▶ **Aim of the exercise**
Copy out each line of the entries where the word "docs" is present.

[Front-end code edit data]
⟨

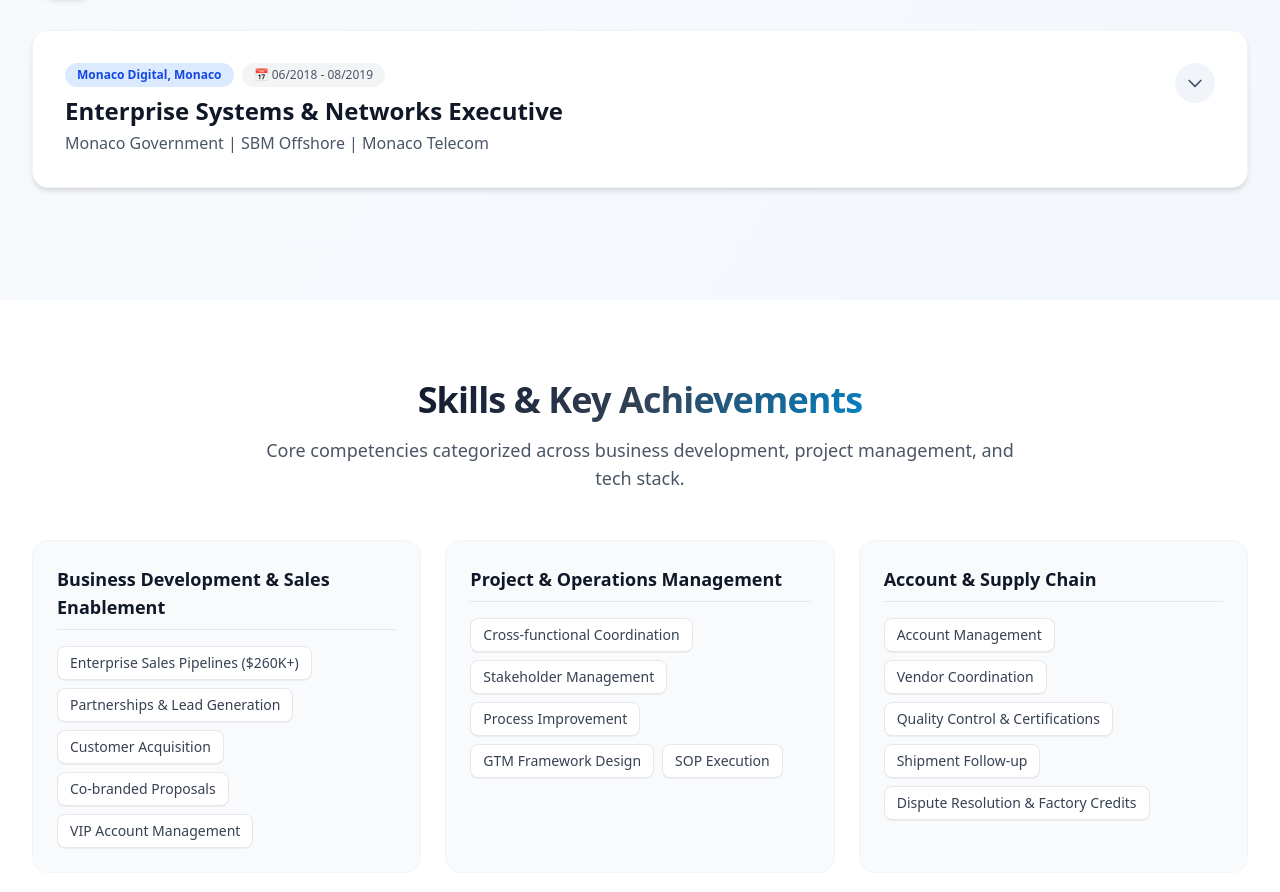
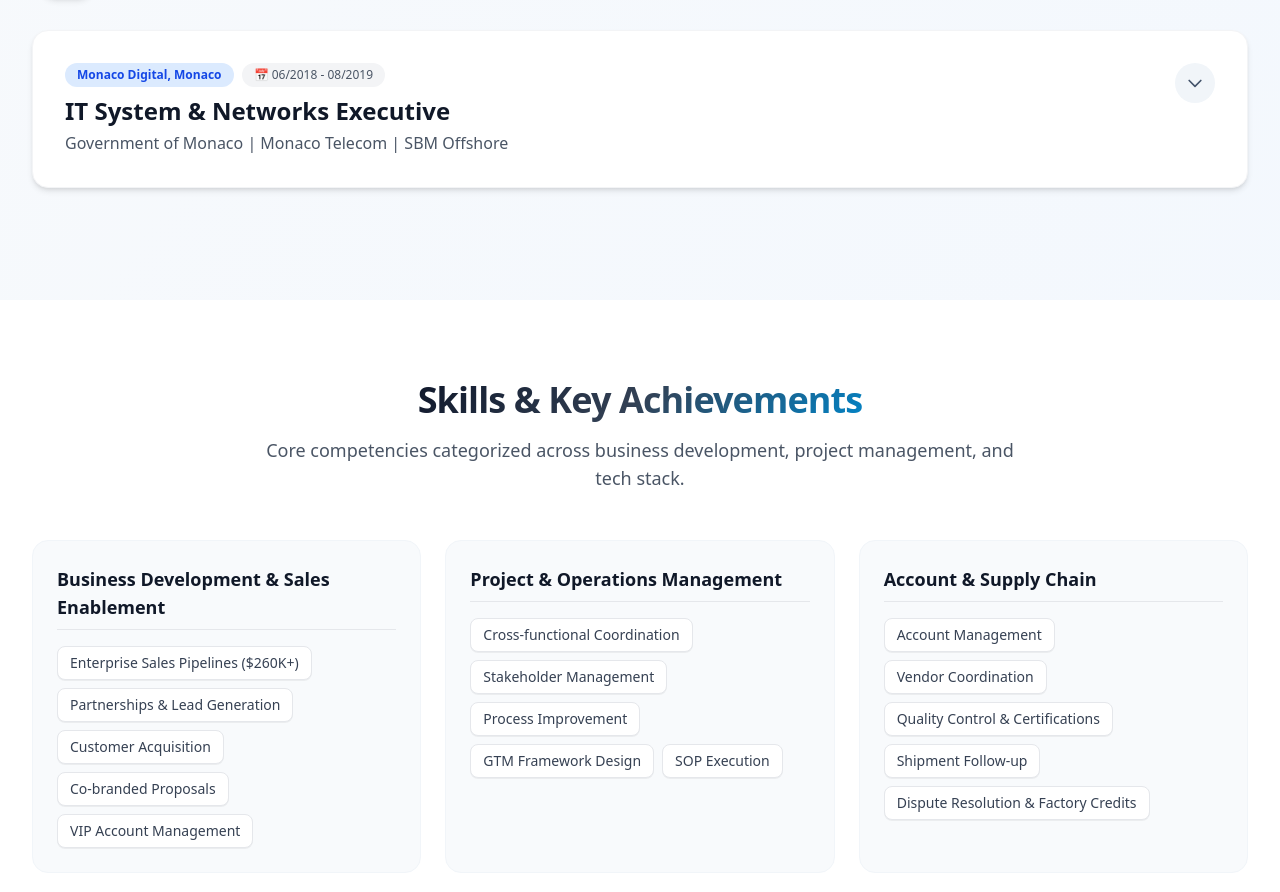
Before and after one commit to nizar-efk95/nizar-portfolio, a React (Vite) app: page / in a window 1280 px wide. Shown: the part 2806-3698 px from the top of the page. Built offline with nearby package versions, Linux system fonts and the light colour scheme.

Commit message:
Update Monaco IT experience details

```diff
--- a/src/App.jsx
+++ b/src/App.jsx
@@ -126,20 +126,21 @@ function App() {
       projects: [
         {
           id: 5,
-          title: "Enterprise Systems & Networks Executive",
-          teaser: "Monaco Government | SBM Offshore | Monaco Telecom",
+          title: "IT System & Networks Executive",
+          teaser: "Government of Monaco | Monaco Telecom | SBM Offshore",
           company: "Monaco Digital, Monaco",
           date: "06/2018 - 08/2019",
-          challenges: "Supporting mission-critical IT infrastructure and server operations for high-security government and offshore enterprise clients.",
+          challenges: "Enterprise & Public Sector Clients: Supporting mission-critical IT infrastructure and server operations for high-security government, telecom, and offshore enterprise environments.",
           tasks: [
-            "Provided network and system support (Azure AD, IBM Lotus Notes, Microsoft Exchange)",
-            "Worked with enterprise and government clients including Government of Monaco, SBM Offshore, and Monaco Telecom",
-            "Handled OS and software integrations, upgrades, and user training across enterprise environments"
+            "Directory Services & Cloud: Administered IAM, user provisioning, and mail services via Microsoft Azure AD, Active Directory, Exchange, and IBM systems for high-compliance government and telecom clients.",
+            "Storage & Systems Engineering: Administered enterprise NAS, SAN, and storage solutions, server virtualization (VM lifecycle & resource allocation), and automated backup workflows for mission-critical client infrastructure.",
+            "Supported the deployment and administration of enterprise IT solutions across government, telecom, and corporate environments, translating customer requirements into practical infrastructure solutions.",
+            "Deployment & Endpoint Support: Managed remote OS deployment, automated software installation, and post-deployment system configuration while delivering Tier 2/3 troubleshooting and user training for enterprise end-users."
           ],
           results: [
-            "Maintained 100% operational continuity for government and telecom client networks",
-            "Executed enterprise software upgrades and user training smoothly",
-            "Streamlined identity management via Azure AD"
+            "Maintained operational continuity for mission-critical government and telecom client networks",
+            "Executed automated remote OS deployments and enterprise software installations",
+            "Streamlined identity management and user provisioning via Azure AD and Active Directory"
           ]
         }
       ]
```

⟩
⟨

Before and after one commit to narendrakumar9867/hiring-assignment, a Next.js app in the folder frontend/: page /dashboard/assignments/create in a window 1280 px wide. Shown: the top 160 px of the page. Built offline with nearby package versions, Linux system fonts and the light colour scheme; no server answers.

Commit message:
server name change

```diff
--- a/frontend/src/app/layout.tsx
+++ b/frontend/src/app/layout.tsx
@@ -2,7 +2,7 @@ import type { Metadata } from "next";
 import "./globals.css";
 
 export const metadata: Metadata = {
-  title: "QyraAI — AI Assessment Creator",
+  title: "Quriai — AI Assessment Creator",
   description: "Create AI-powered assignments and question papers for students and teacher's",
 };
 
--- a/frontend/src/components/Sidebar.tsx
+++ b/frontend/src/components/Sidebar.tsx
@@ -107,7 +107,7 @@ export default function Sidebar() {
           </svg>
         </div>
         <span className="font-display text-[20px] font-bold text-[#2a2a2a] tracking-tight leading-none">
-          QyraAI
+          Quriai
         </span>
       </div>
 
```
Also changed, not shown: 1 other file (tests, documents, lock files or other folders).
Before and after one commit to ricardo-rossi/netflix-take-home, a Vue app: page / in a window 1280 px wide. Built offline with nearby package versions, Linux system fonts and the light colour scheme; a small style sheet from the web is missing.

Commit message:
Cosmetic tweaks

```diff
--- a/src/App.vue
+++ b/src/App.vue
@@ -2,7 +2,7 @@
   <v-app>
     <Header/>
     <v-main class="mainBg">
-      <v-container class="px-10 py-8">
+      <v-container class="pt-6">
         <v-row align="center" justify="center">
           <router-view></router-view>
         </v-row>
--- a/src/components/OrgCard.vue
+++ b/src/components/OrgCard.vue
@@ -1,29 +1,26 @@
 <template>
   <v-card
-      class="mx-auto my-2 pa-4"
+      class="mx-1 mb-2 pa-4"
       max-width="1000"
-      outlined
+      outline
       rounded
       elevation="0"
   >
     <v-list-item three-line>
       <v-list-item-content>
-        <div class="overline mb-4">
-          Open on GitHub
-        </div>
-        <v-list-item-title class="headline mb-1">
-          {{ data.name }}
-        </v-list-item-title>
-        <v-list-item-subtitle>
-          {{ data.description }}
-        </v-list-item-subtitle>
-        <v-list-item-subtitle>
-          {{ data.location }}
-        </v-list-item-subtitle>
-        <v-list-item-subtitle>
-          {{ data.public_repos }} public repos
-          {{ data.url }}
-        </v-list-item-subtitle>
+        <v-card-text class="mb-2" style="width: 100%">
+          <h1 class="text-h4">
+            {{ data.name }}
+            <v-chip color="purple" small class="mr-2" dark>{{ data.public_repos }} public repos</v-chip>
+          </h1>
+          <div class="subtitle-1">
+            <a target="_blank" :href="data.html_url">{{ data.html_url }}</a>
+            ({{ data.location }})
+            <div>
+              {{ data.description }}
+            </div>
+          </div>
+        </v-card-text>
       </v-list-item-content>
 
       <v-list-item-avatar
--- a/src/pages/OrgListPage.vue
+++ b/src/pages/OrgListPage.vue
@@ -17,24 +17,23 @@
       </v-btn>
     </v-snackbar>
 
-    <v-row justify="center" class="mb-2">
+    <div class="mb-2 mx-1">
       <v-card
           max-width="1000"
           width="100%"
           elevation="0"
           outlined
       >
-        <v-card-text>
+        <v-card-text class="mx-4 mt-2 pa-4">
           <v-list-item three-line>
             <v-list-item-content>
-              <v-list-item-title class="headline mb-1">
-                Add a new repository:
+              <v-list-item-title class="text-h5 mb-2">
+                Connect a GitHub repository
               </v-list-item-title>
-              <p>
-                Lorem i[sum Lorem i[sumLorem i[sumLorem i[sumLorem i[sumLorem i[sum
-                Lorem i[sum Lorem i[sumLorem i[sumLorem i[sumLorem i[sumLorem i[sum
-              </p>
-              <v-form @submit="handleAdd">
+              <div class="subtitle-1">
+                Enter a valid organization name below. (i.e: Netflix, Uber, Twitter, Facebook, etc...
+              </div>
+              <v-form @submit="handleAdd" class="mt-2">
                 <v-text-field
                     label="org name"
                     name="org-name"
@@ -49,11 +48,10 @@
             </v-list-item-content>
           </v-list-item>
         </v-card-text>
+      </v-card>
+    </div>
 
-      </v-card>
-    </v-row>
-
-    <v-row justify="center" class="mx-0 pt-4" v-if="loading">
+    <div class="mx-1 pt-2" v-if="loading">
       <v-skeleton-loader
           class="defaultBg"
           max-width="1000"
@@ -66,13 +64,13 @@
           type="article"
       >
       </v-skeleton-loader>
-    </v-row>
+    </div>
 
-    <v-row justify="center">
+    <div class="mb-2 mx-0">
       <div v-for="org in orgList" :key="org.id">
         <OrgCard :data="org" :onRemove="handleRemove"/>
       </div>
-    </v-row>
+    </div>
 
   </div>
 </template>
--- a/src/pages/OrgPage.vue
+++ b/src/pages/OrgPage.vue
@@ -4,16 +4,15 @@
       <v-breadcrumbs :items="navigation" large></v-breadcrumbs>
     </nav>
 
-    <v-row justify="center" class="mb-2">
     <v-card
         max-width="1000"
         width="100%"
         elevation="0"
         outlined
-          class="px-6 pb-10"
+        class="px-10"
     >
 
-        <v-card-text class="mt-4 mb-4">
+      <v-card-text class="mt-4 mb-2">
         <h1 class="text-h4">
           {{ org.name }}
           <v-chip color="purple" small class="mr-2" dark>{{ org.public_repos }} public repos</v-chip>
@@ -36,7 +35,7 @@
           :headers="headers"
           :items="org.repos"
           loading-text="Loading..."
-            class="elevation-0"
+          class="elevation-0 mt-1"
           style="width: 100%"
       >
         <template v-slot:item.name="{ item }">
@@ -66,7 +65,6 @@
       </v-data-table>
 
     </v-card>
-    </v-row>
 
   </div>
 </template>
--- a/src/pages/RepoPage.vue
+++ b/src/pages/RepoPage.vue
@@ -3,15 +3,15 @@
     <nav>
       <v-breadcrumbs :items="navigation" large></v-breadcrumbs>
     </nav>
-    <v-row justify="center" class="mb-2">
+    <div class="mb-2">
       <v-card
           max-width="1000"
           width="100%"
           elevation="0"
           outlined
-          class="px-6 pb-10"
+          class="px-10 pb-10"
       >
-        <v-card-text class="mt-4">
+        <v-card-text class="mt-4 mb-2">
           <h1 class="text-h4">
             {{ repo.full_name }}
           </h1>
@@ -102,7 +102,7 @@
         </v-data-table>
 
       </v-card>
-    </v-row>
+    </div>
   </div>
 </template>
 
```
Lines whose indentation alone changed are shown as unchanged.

⟩
⟨

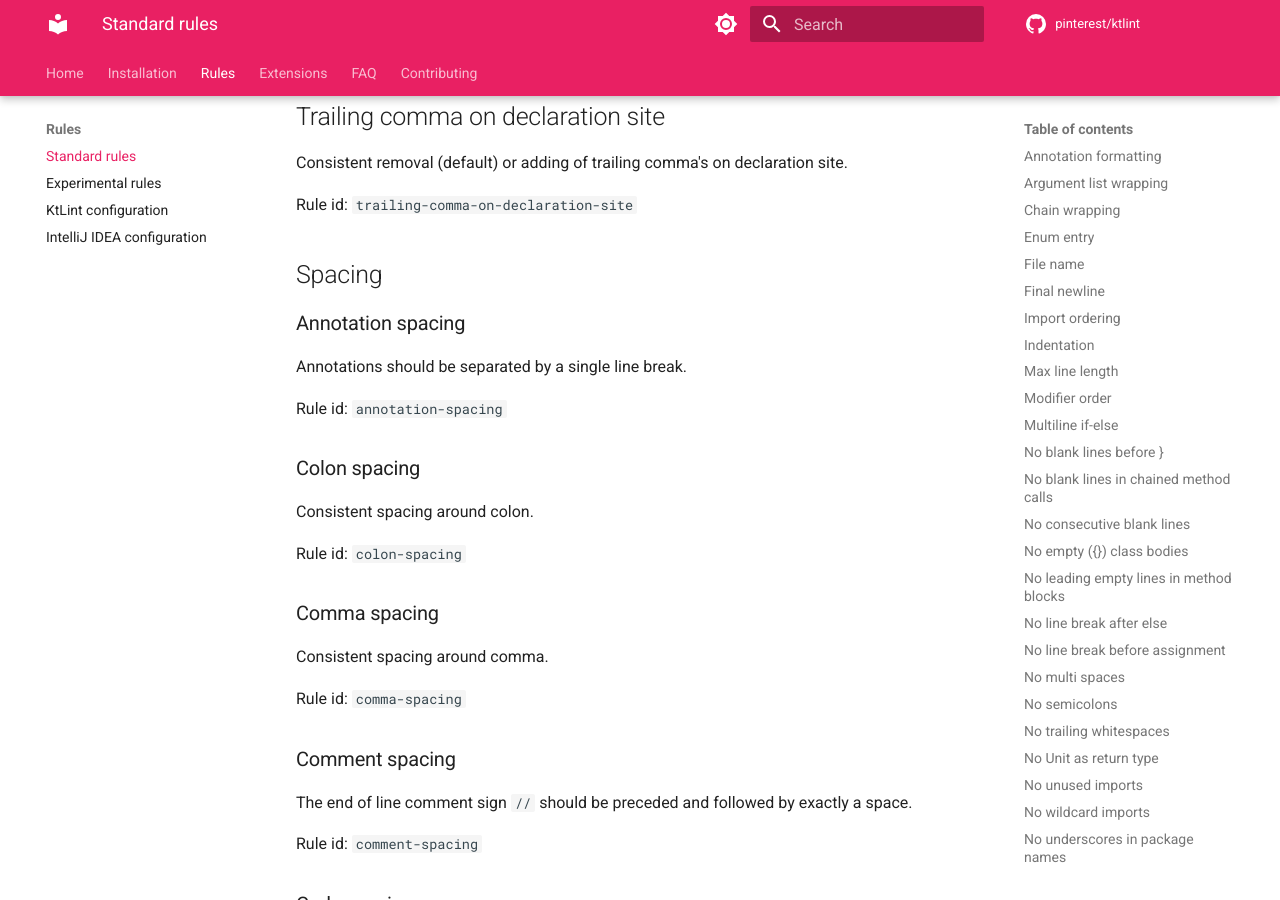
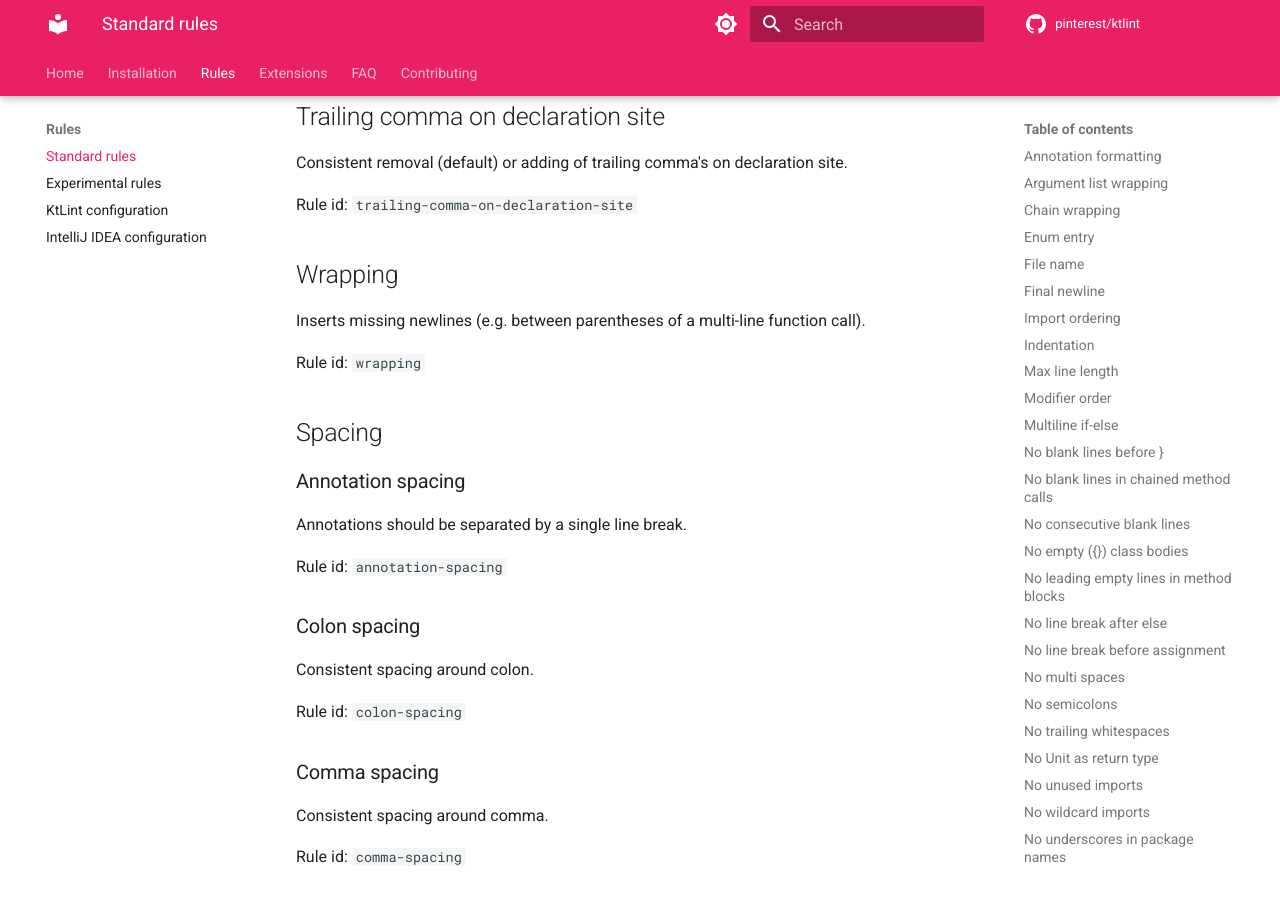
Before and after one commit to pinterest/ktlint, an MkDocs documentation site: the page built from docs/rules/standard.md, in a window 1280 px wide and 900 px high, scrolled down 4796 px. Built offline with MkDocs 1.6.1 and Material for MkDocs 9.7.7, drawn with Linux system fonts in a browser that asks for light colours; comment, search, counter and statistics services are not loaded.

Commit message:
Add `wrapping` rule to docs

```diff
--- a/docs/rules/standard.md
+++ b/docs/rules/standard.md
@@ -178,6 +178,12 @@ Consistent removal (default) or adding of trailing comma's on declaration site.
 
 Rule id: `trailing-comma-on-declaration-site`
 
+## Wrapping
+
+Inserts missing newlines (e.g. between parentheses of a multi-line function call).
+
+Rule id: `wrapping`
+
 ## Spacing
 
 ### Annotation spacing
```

⟩

▶ **Written answer**
Before and after one commit to pinterest/ktlint, an MkDocs documentation site: the page built from docs/rules/standard.md, in a window 1280 px wide and 900 px high, scrolled down 4796 px. Built offline with MkDocs 1.6.1 and Material for MkDocs 9.7.7, drawn with Linux system fonts in a browser that asks for light colours; comment, search, counter and statistics services are not loaded.
Add `wrapping` rule to docs
--- a/docs/rules/standard.md
+++ b/docs/rules/standard.md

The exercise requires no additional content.